How to complete this task:
Copy every record exactly as it stands. Leave the pictures out.

Screenshot and code edit data
────────
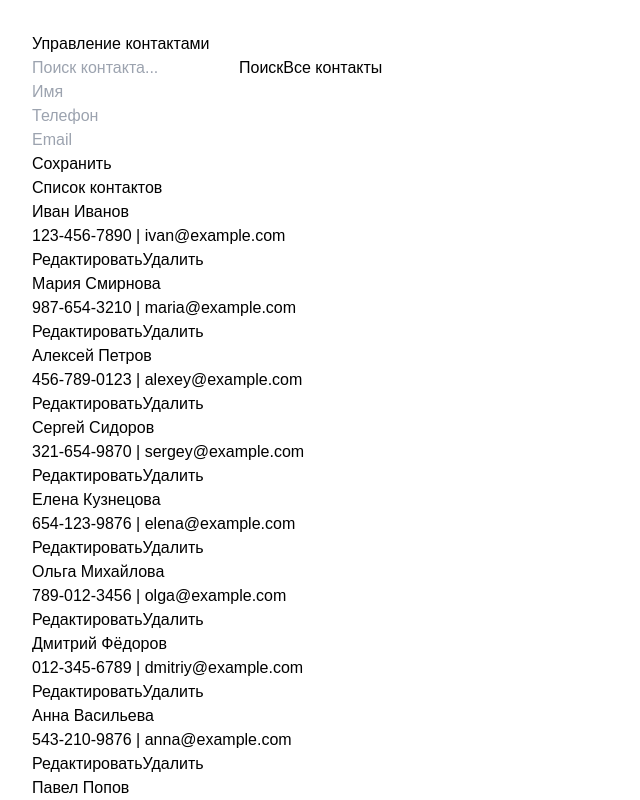
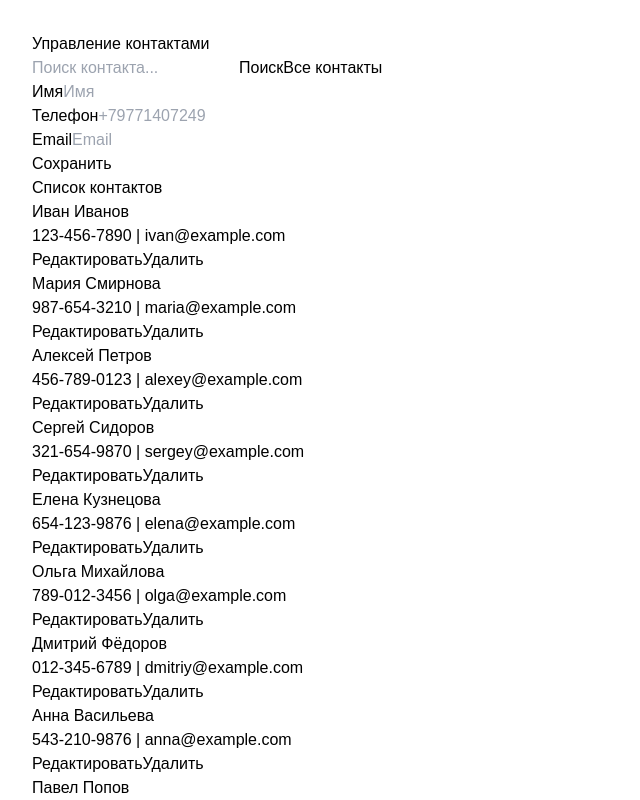
Before and after one commit to Evgenii959/contact-management, a Vue app: page / in a window 1280 px wide. Shown: the top 800 px of the page, without its empty margins (0-640 px from the left). Built offline with nearby package versions, Linux system fonts and the light colour scheme; the HTML template or start-up script is replaced by a standard one; a web font is replaced by a local one.

Commit message:
покорректировал валидацию телефона

```diff
--- a/src/components/ContactForm.vue
+++ b/src/components/ContactForm.vue
@@ -1,42 +1,51 @@
 <template>
   <div class="mb-4">
     <Form @submit="submitForm">
-      <div class="space-y-2">
+      <div class="space-y-6">
         <div>
+          <label class='m-2'>Имя</label>
           <Field
             v-model="name"
             name="name"
             placeholder="Имя"
-            class="w-full p-2 border rounded"
+            class="w-full p-2 border rounded mt-2"
             validate-on-input
           />
-          <span v-if="nameError" class="text-red-500 text-sm">{{ nameError }}</span>
+          <span v-if="nameError" class="text-red-500 text-sm">{{
+            nameError
+          }}</span>
         </div>
         <div>
+          <label class='m-2'>Телефон</label>
           <Field
             v-model="phone"
             name="phone"
-            placeholder="Телефон"
-            class="w-full p-2 border rounded"
+            placeholder="+79771407249"
+            class="w-full p-2 border rounded mt-2"
             validate-on-input
           />
-          <span v-if="phoneError" class="text-red-500 text-sm">{{ phoneError }}</span>
+          <span v-if="phoneError" class="text-red-500 text-sm">{{
+            phoneError
+          }}</span>
         </div>
         <div>
+          <label class='m-2'>Email</label>
           <Field
             v-model="email"
             name="email"
             type="email"
             placeholder="Email"
-            class="w-full p-2 border rounded"
+            class="w-full p-2 border rounded mt-2"
             validate-on-input
           />
-          <span v-if="emailError" class="text-red-500 text-sm">{{ emailError }}</span>
+          <span v-if="emailError" class="text-red-500 text-sm">{{
+            emailError
+          }}</span>
         </div>
       </div>
       <button
         type="submit"
-        class="mt-4 w-full p-2 bg-blue-500 text-white rounded"
+        class="mt-8 w-full p-2 bg-blue-500 text-white rounded"
       >
         Сохранить
       </button>
@@ -56,6 +65,9 @@ type FormValues = {
   email: string;
 };
 
+const phoneRegex =
+  /^[+]?(\d{1,4})?[\s\(\)-]?\d{1,4}[\s\(\)-]?\d{1,4}[\s\(\)-]?\d{1,4}$/;
+
 const schema = yup.object({
   name: yup
     .string()
@@ -64,6 +76,7 @@ const schema = yup.object({
   phone: yup
     .string()
     .required("Телефон обязателен")
+    .matches(phoneRegex, "Введите корректный номер телефона")
     .min(10, "Телефон должен быть не менее 10 символов"),
   email: yup
     .string()
--- a/src/components/SearchBar.vue
+++ b/src/components/SearchBar.vue
@@ -1,5 +1,5 @@
 <template>
-  <div class="mb-4 flex">
+  <div class="mb-8 flex">
     <input
       type="text"
       v-model="localSearchQuery"
```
────────
Solution for this problem:
Before and after one commit to Evgenii959/contact-management, a Vue app: page / in a window 1280 px wide. Shown: the top 800 px of the page, without its empty margins (0-640 px from the left). Built offline with nearby package versions, Linux system fonts and the light colour scheme; the HTML template or start-up script is replaced by a standard one; a web font is replaced by a local one.

Commit message:
покорректировал валидацию телефона

```diff
--- a/src/components/ContactForm.vue
+++ b/src/components/ContactForm.vue
@@ -1,42 +1,51 @@
 <template>
   <div class="mb-4">
     <Form @submit="submitForm">
-      <div class="space-y-2">
+      <div class="space-y-6">
         <div>
+          <label class='m-2'>Имя</label>
           <Field
             v-model="name"
             name="name"
             placeholder="Имя"
-            class="w-full p-2 border rounded"
+            class="w-full p-2 border rounded mt-2"
             validate-on-input
           />
-          <span v-if="nameError" class="text-red-500 text-sm">{{ nameError }}</span>
+          <span v-if="nameError" class="text-red-500 text-sm">{{
+            nameError
+          }}</span>
         </div>
         <div>
+          <label class='m-2'>Телефон</label>
           <Field
             v-model="phone"
             name="phone"
-            placeholder="Телефон"
-            class="w-full p-2 border rounded"
+            placeholder="+79771407249"
+            class="w-full p-2 border rounded mt-2"
             validate-on-input
           />
-          <span v-if="phoneError" class="text-red-500 text-sm">{{ phoneError }}</span>
+          <span v-if="phoneError" class="text-red-500 text-sm">{{
+            phoneError
+          }}</span>
         </div>
         <div>
+          <label class='m-2'>Email</label>
           <Field
             v-model="email"
             name="email"
             type="email"
             placeholder="Email"
-            class="w-full p-2 border rounded"
+            class="w-full p-2 border rounded mt-2"
             validate-on-input
           />
-          <span v-if="emailError" class="text-red-500 text-sm">{{ emailError }}</span>
+          <span v-if="emailError" class="text-red-500 text-sm">{{
+            emailError
+          }}</span>
         </div>
       </div>
       <button
         type="submit"
-        class="mt-4 w-full p-2 bg-blue-500 text-white rounded"
+        class="mt-8 w-full p-2 bg-blue-500 text-white rounded"
       >
         Сохранить
       </button>
@@ -56,6 +65,9 @@ type FormValues = {
   email: string;
 };
 
+const phoneRegex =
+  /^[+]?(\d{1,4})?[\s\(\)-]?\d{1,4}[\s\(\)-]?\d{1,4}[\s\(\)-]?\d{1,4}$/;
+
 const schema = yup.object({
   name: yup
     .string()
@@ -64,6 +76,7 @@ const schema = yup.object({
   phone: yup
     .string()
     .required("Телефон обязателен")
+    .matches(phoneRegex, "Введите корректный номер телефона")
     .min(10, "Телефон должен быть не менее 10 символов"),
   email: yup
     .string()
--- a/src/components/SearchBar.vue
+++ b/src/components/SearchBar.vue
@@ -1,5 +1,5 @@
 <template>
-  <div class="mb-4 flex">
+  <div class="mb-8 flex">
     <input
       type="text"
       v-model="localSearchQuery"
```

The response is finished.